---- Records to process
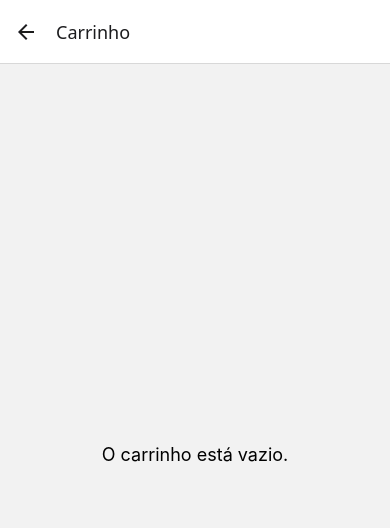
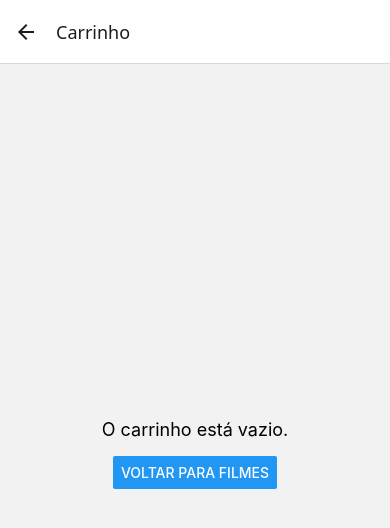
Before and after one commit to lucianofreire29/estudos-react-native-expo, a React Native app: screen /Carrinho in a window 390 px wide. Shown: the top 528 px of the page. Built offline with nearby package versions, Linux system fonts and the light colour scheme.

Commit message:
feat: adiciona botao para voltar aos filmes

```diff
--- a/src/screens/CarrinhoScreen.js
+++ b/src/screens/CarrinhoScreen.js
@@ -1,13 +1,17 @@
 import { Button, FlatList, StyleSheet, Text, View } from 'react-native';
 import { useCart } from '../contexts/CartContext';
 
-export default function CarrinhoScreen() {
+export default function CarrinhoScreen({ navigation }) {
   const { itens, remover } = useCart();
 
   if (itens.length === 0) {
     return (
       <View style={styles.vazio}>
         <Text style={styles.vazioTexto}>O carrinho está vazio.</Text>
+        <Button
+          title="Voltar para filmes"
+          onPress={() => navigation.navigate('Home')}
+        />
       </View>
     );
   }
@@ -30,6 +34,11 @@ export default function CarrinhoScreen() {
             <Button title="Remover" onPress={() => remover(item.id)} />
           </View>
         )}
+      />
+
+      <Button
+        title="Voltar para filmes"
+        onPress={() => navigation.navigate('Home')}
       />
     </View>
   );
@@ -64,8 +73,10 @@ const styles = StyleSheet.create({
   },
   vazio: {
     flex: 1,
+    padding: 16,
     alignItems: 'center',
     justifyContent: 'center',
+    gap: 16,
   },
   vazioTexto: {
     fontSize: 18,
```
--------
▸ **Task goal**: Your copy must reproduce the entries above in full, without their pictures.

▸ **Result of the exercise**:
Before and after one commit to lucianofreire29/estudos-react-native-expo, a React Native app: screen /Carrinho in a window 390 px wide. Shown: the top 528 px of the page. Built offline with nearby package versions, Linux system fonts and the light colour scheme.

Commit message:
feat: adiciona botao para voltar aos filmes

```diff
--- a/src/screens/CarrinhoScreen.js
+++ b/src/screens/CarrinhoScreen.js
@@ -1,13 +1,17 @@
 import { Button, FlatList, StyleSheet, Text, View } from 'react-native';
 import { useCart } from '../contexts/CartContext';
 
-export default function CarrinhoScreen() {
+export default function CarrinhoScreen({ navigation }) {
   const { itens, remover } = useCart();
 
   if (itens.length === 0) {
     return (
       <View style={styles.vazio}>
         <Text style={styles.vazioTexto}>O carrinho está vazio.</Text>
+        <Button
+          title="Voltar para filmes"
+          onPress={() => navigation.navigate('Home')}
+        />
       </View>
     );
   }
@@ -30,6 +34,11 @@ export default function CarrinhoScreen() {
             <Button title="Remover" onPress={() => remover(item.id)} />
           </View>
         )}
+      />
+
+      <Button
+        title="Voltar para filmes"
+        onPress={() => navigation.navigate('Home')}
       />
     </View>
   );
@@ -64,8 +73,10 @@ const styles = StyleSheet.create({
   },
   vazio: {
     flex: 1,
+    padding: 16,
     alignItems: 'center',
     justifyContent: 'center',
+    gap: 16,
   },
   vazioTexto: {
     fontSize: 18,
```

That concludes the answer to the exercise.